In the article the FDA is revisiting the safety of an antibacterial agent called Ticlosan, because they recently discovered it is interfering with the hormone levels in lab animals and that it could be a causative agent of the growth of drug resistant bacteria. If new regulations are put into action manufacturing companies companies will have to prove the effectiveness of antibacterial soaps over water and soap. If you were to wash your hand without antimicrobial soap, a number of reactions would take place. Bacteria and other microorganisms would be able to get past some of your bodies first defenses without any effort to them. There are many components to antimicrobial soap that are active against microorganisms; one common component is called Triclosan ("What Makes Antibacterial Soap Antibacterial?” 2014). The bacteria would release a bacterial enzyme that would bind to a substrate released by your body and start a chemical reaction infecting the cells with the bacteria it holds. However, antimicrobial soap has many different components that act as a blocker to these enzymes. Triclosan specifically blocks the bacteria from binding to the active site on the enzyme ("What Makes Antibacterial Soap Antibacterial?” 2014). When Triclosan is activated it prevents the growth of the fatty acid chain which build and strength the cell’s membrane.
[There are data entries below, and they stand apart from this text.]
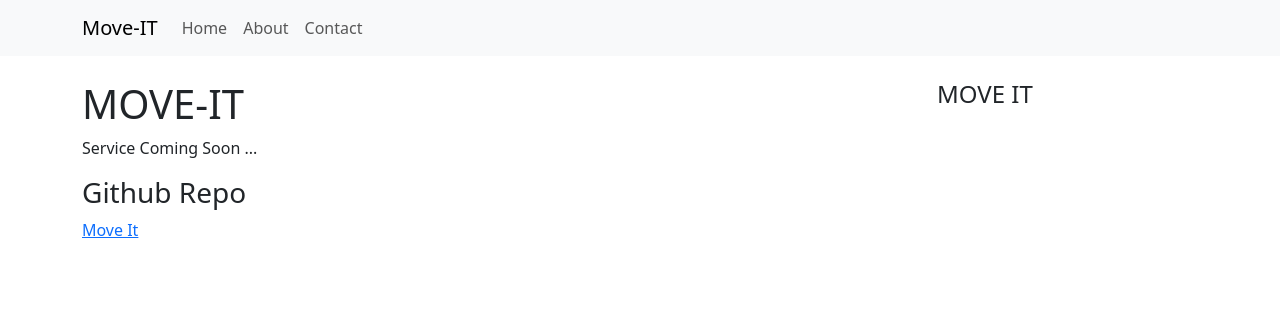
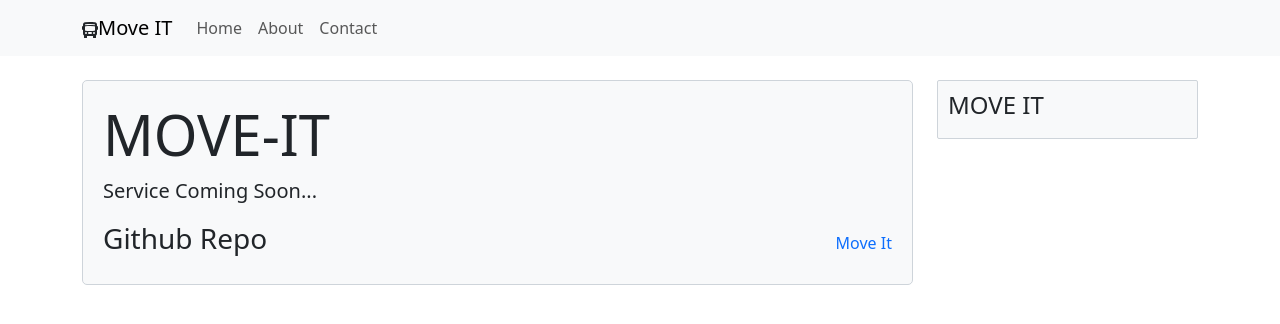
Before and after one commit to moveit-deliveries/ClientWebAPP, a Flask app: page / in a window 1280 px wide. Shown: the top 324 px of the page. Run offline with Flask 3, Linux system fonts and the light colour scheme.

Commit message:
init commit

```diff
--- a/templates/index.html
+++ b/templates/index.html
@@ -4,14 +4,30 @@
     <meta charset="UTF-8">
     <title>Title</title>
     <link href="https://cdn.jsdelivr.net/npm/bootstrap@5.3.0/dist/css/bootstrap.min.css" rel="stylesheet" integrity="sha384-9ndCyUaIbzAi2FUVXJi0CjmCapSmO7SnpJef0486qhLnuZ2cdeRhO02iuK6FUUVM" crossorigin="anonymous">
-    <script src="https://cdn.jsdelivr.net/npm/bootstrap@5.3.0/dist/js/bootstrap.bundle.min.js" integrity="sha384-geWF76RCwLtnZ8qwWowPQNguL3RmwHVBC9FhGdlKrxdiJJigb/j/68SIy3Te4Bkz" crossorigin="anonymous"></script>
-    <link rel="stylesheet" href="https://cdn.jsdelivr.net/npm/bootstrap-icons@1.10.5/font/bootstrap-icons.css">
+    <style>
+        .main-content {
+            background-color: #f8f9fa;
+            padding: 20px;
+            border: 1px solid #ced4da;
+            border-radius: 5px;
+        }
+        .side-content {
+            background-color: #f8f9fa;
+            padding: 10px;
+            border: 1px solid #ced4da;
+            border-radius: 2px;
+        }
+    </style>
 </head>
 <body>
 
 <nav class="navbar navbar-expand-lg navbar-light bg-light">
     <div class="container">
-        <a class="navbar-brand" href="#">Move-IT</a>
+<i>
+<svg xmlns="http://www.w3.org/2000/svg" width="16" height="16" fill="currentColor" class="bi bi-bus-front-fill" viewBox="0 0 16 16">
+  <path d="M16 7a1 1 0 0 1-1 1v3.5c0 .818-.393 1.544-1 2v2a.5.5 0 0 1-.5.5h-2a.5.5 0 0 1-.5-.5V14H5v1.5a.5.5 0 0 1-.5.5h-2a.5.5 0 0 1-.5-.5v-2a2.496 2.496 0 0 1-1-2V8a1 1 0 0 1-1-1V5a1 1 0 0 1 1-1V2.64C1 1.452 1.845.408 3.064.268A43.608 43.608 0 0 1 8 0c2.1 0 3.792.136 4.936.268C14.155.408 15 1.452 15 2.64V4a1 1 0 0 1 1 1v2ZM3.552 3.22A43.306 43.306 0 0 1 8 3c1.837 0 3.353.107 4.448.22a.5.5 0 0 0 .104-.994A44.304 44.304 0 0 0 8 2c-1.876 0-3.426.109-4.552.226a.5.5 0 1 0 .104.994ZM8 4c-1.876 0-3.426.109-4.552.226A.5.5 0 0 0 3 4.723v3.554a.5.5 0 0 0 .448.497C4.574 8.891 6.124 9 8 9c1.876 0 3.426-.109 4.552-.226A.5.5 0 0 0 13 8.277V4.723a.5.5 0 0 0-.448-.497A44.304 44.304 0 0 0 8 4Zm-3 7a1 1 0 1 0-2 0 1 1 0 0 0 2 0Zm8 0a1 1 0 1 0-2 0 1 1 0 0 0 2 0Zm-7 0a1 1 0 0 0 1 1h2a1 1 0 1 0 0-2H7a1 1 0 0 0-1 1Z"/>
+</svg>  </i>
+        <a class="navbar-brand" href="#"> Move IT </a>
         <button class="navbar-toggler" type="button" data-bs-toggle="collapse" data-bs-target="#navbarNav" aria-controls="navbarNav" aria-expanded="false" aria-label="Toggle navigation">
             <span class="navbar-toggler-icon"></span>
         </button>
@@ -34,14 +50,20 @@
 <div class="container mt-4">
     <div class="row">
         <div class="col-lg-9">
-            <h1>MOVE-IT</h1>
-            <p>Service Coming Soon ...</p>
-            <h3>Github Repo</h3>
-            <a href="https://github.com/moveit-deliveries"> Move It</a>
+            <div class="main-content">
+                <h1 class="display-4">MOVE-IT</h1>
+                <p class="lead">Service Coming Soon...</p>
+                <div class="d-flex justify-content-between align-items-center">
+                    <h3>Github Repo</h3>
+                    <a class="text-decoration-none" href="https://github.com/moveit-deliveries">Move It</a>
+                </div>
+            </div>
         </div>
         <div class="col-lg-3">
-            <h4>MOVE IT</h4>
-
+            <div class="side-content">
+                <h4>MOVE IT</h4>
+                <!-- Additional content -->
+            </div>
         </div>
     </div>
 </div>
```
Without a plasma membrane the cell cannot thrive and will be killed or destroyed by other cells. The U.S.